Total heating time. This defines oven throughput, together with other parameters such as conveyor speed and the distance between boards. A proper heating time is linked to the solder paste chemistry. Solder paste specifications should be followed to ensure joints with good collapse and fewer or no voids.

To ensure all solder joints in the assembly are within specification, thermocouples and data loggers are used. A minimum of three thermocouples should be used and placed near the lowest and highest mass areas of the board. The proper type of thermocouples and attachment process for an assembly are specified in IPC-7530. The data logger and the board pass through the oven and measure temperatures the assembly is subjected to. In this way, the profile can be reviewed and modified to meet solder paste and component specifications. The precision of the profile is affected by the internal temperature of the data logger, and type, placement and attachment method of the thermocouples.1

Good reflow ovens should have proper control and produce repeatable temperatures to ensure the profile is the same for all boards. To monitor machine repeatability, SPC software is used. This helps monitor several machine parameters, detect shifts in the process and recommend preventive maintenance. In this manner, the user can be sure all components and joints reach correct soldering temperatures.1

References

  1. IPC-7530, “Guidelines for Temperature Profiling for Mass Soldering Processes (Reflow and Wave),” May 2001.
  2. J-STD-020D, “Moisture/Reflow Sensitivity Classification for Nonhermetic Solid State Surface Mount Devices,” July 2004.
  3. U. Marquez and D. Barbini, “The Importance of Cooling Rate in Developing the Totally Controlled Reflow Process for Lead Free and Eutectic Tin Lead Processing,” IPC Apex, March-April 2003.

Ursula Marquez de Tino is a process and research engineer at Vitronics Soltec, based in the Unovis SMT Lab (vitronics-soltec.com); This e-mail address is being protected from spambots. You need JavaScript enabled to view it .

 

Columns

Eastern-US: China’s New Competitor?

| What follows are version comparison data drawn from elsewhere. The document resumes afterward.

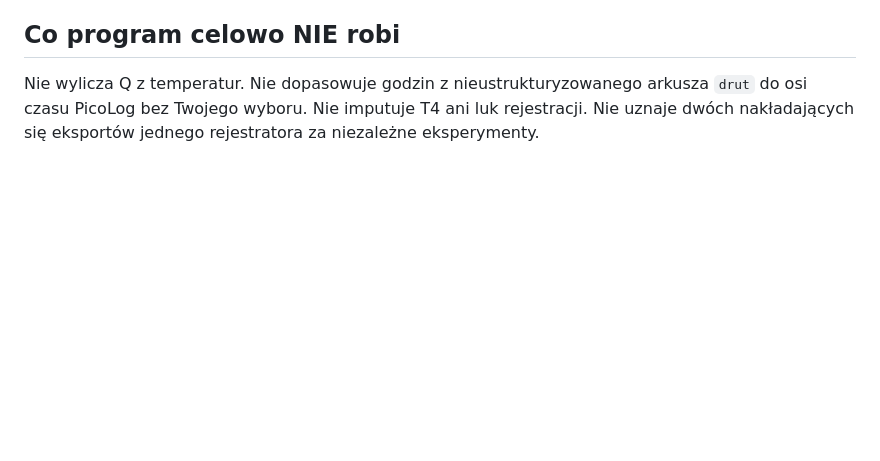
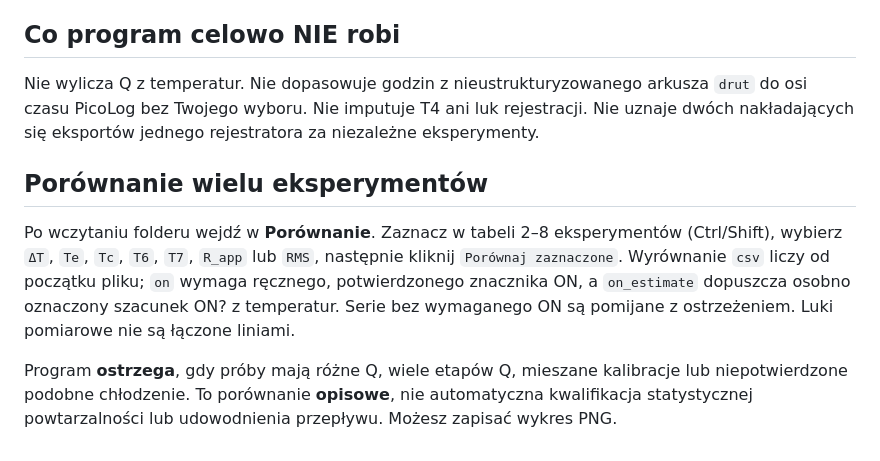
Before and after one commit to MateuszBock0/3DPHPanalyzer, a Markdown page: README_TESTS_NO_PCM.md, the part around the change. Rendered like a GitHub page; blank space fills up the shorter version.

Commit message:
docs: cross-experiment overlay with honest ON and Q limits

```diff
--- a/README_TESTS_NO_PCM.md
+++ b/README_TESTS_NO_PCM.md
@@ -48,3 +48,10 @@ Instrukcja dla rzeczywistej struktury `C:\\Users\\Mateusz\\Desktop\\3D_PHP\\TEST
 ## Co program celowo NIE robi
 
 Nie wylicza Q z temperatur. Nie dopasowuje godzin z nieustrukturyzowanego arkusza `drut` do osi czasu PicoLog bez Twojego wyboru. Nie imputuje T4 ani luk rejestracji. Nie uznaje dwóch nakładających się eksportów jednego rejestratora za niezależne eksperymenty.
+
+
+## Porównanie wielu eksperymentów
+
+Po wczytaniu folderu wejdź w **Porównanie**. Zaznacz w tabeli 2–8 eksperymentów (Ctrl/Shift), wybierz `ΔT`, `Te`, `Tc`, `T6`, `T7`, `R_app` lub `RMS`, następnie kliknij `Porównaj zaznaczone`. Wyrównanie `csv` liczy od początku pliku; `on` wymaga ręcznego, potwierdzonego znacznika ON, a `on_estimate` dopuszcza osobno oznaczony szacunek ON? z temperatur. Serie bez wymaganego ON są pomijane z ostrzeżeniem. Luki pomiarowe nie są łączone liniami.
+
+Program **ostrzega**, gdy próby mają różne Q, wiele etapów Q, mieszane kalibracje lub niepotwierdzone podobne chłodzenie. To porównanie **opisowe**, nie automatyczna kwalifikacja statystycznej powtarzalności lub udowodnienia przepływu. Możesz zapisać wykres PNG.
```
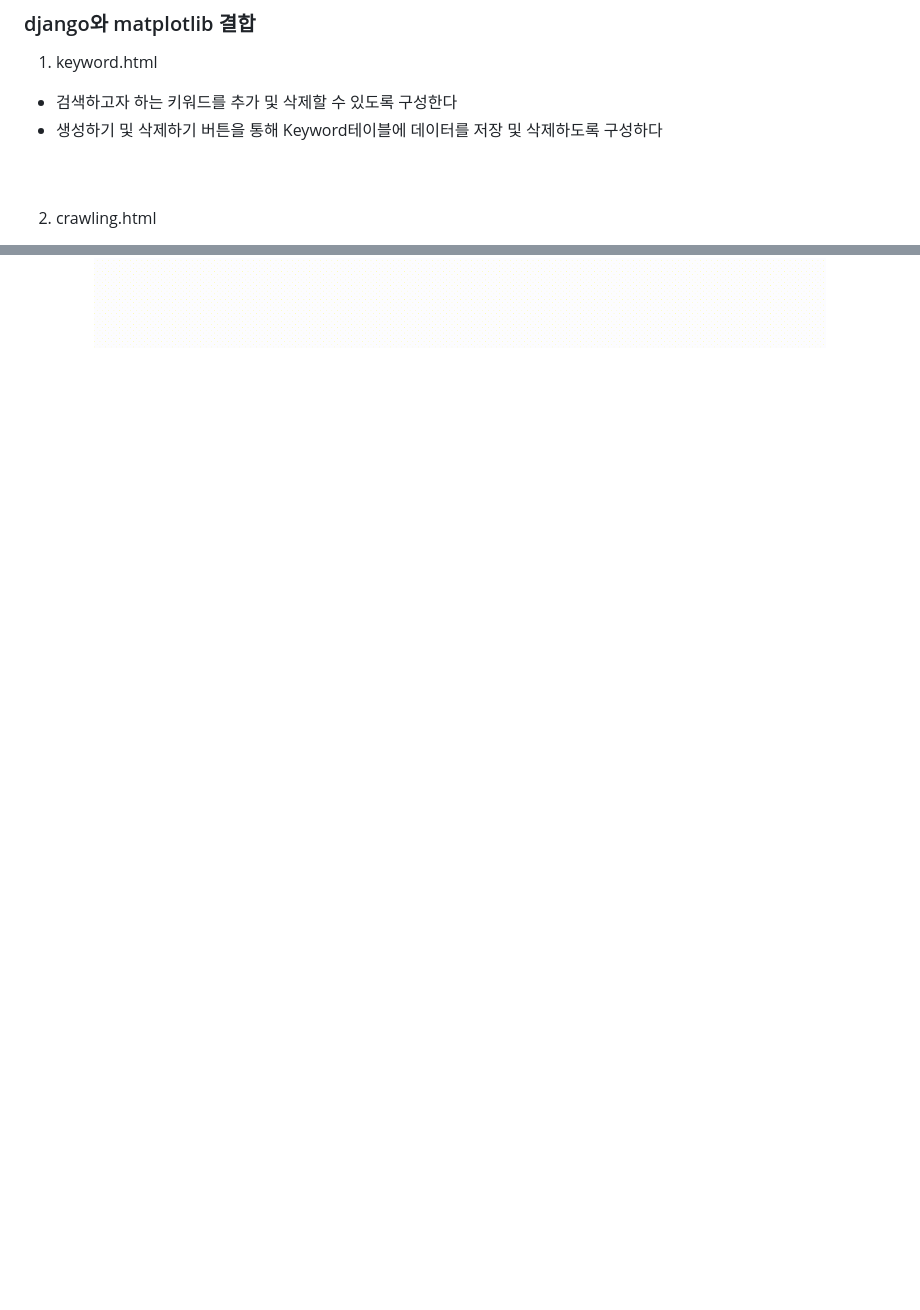
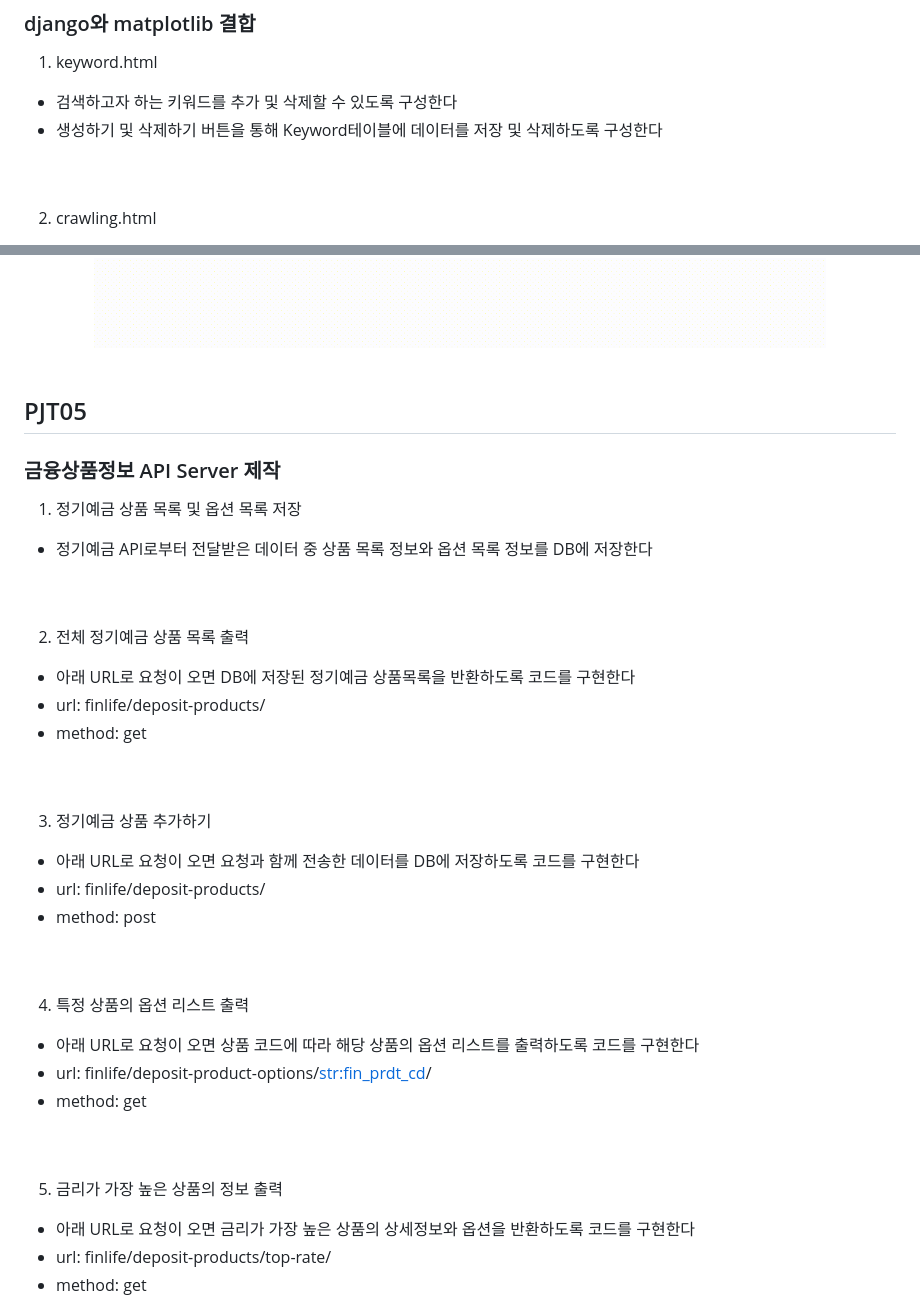
Before and after one commit to ChaesongYun/SSAFY, a Markdown page: README.md, 2 parts joined by grey strips. Drawn GitHub-style; blank space fills up the shorter version.

```diff
--- a/README.md
+++ b/README.md
@@ -102,7 +102,7 @@ Javascript 객체 문법으로 구조화된 데이터를 표현하기 위한 문
 ### django와 matplotlib 결합
 1. keyword.html
 - 검색하고자 하는 키워드를 추가 및 삭제할 수 있도록 구성한다
-- 생성하기 및 삭제하기 버튼을 통해 Keyword테이블에 데이터를 저장 및 삭제하도록 구성하다
+- 생성하기 및 삭제하기 버튼을 통해 Keyword테이블에 데이터를 저장 및 삭제하도록 구성한다
 <br>
 <br>
 
@@ -120,3 +120,39 @@ Javascript 객체 문법으로 구조화된 데이터를 표현하기 위한 문
 <br>
 
 <img width="100%" src="./README_img/PJT05시연영상.gif" />
+
+<br>
+<br>
+
+## PJT05
+### 금융상품정보 API Server 제작
+1. 정기예금 상품 목록 및 옵션 목록 저장
+- 정기예금 API로부터 전달받은 데이터 중 상품 목록 정보와 옵션 목록 정보를 DB에 저장한다
+<br>
+<br>
+
+2. 전체 정기예금 상품 목록 출력
+- 아래 URL로 요청이 오면 DB에 저장된 정기예금 상품목록을 반환하도록 코드를 구현한다
+- url: finlife/deposit-products/
+- method: get
+<br>
+<br>
+
+3. 정기예금 상품 추가하기
+- 아래 URL로 요청이 오면 요청과 함께 전송한 데이터를 DB에 저장하도록 코드를 구현한다
+- url: finlife/deposit-products/
+- method: post
+<br>
+<br>
+
+4. 특정 상품의 옵션 리스트 출력
+- 아래 URL로 요청이 오면 상품 코드에 따라 해당 상품의 옵션 리스트를 출력하도록 코드를 구현한다
+- url: finlife/deposit-product-options/<str:fin_prdt_cd>/
+- method: get
+<br>
+<br>
+
+5. 금리가 가장 높은 상품의 정보 출력
+- 아래 URL로 요청이 오면 금리가 가장 높은 상품의 상세정보와 옵션을 반환하도록 코드를 구현한다
+- url: finlife/deposit-products/top-rate/
+- method: get
```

Parity emerges among EMS Factories from Asia, Mexico and the US.

For the first time in years we see parity in the Eastern US among EMS factories from Asia, Mexico and the US. This EMS market condition will permit American OEMs (the EMS industry refers to OEMs as customers) to have more EMS pathways to choose from. Now more than ever, such EMS assignments will require deeper investigation relating to the OEMs’ evaluation of manufacturing strategies.

Read more...
 
The Human Touch

For those who count on the electronics industry for big feats, it’s been a remarkable couple of years.

Read more...
 

Features

Advances in Concentration Monitoring and Closed-Loop Control

Contaminated bath water skews refractive index results. New technology can accurately measure aqueous cleaning agent concentration.

Read more...
 
Circuits Disassembly: Materials Characterization and Failure Analysis

A systematic approach to nonconventional methods of encapsulant removal.

Read more...
 

Search

Search

Login

CB Login

Language

Language

English French German Italian Portuguese Russian Spanish
 

Products

KIC Debuts K2 Thermal Profiler
K2 thermal profiler has plug-and-play hardware and a graphical user interface said to make profiling both quick and easy. Enables each thermocouple to use its own unique process window, while...